Version difference data>
......

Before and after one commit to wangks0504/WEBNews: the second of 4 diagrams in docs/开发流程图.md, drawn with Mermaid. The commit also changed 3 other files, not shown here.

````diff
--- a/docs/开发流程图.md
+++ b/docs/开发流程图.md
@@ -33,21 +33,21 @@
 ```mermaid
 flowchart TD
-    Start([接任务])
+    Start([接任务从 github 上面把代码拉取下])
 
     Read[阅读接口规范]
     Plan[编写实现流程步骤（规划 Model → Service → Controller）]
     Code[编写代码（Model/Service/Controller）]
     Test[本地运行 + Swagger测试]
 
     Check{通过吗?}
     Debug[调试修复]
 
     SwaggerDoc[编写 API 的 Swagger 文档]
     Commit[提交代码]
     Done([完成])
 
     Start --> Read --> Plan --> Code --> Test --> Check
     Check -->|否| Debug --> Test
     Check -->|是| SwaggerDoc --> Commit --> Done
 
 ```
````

......

Action item> Would you please return all lines of the data that include the word "Controller"?

Solution for this exercise>
     Plan[编写实现流程步骤（规划 Model → Service → Controller）]
     Code[编写代码（Model/Service/Controller）]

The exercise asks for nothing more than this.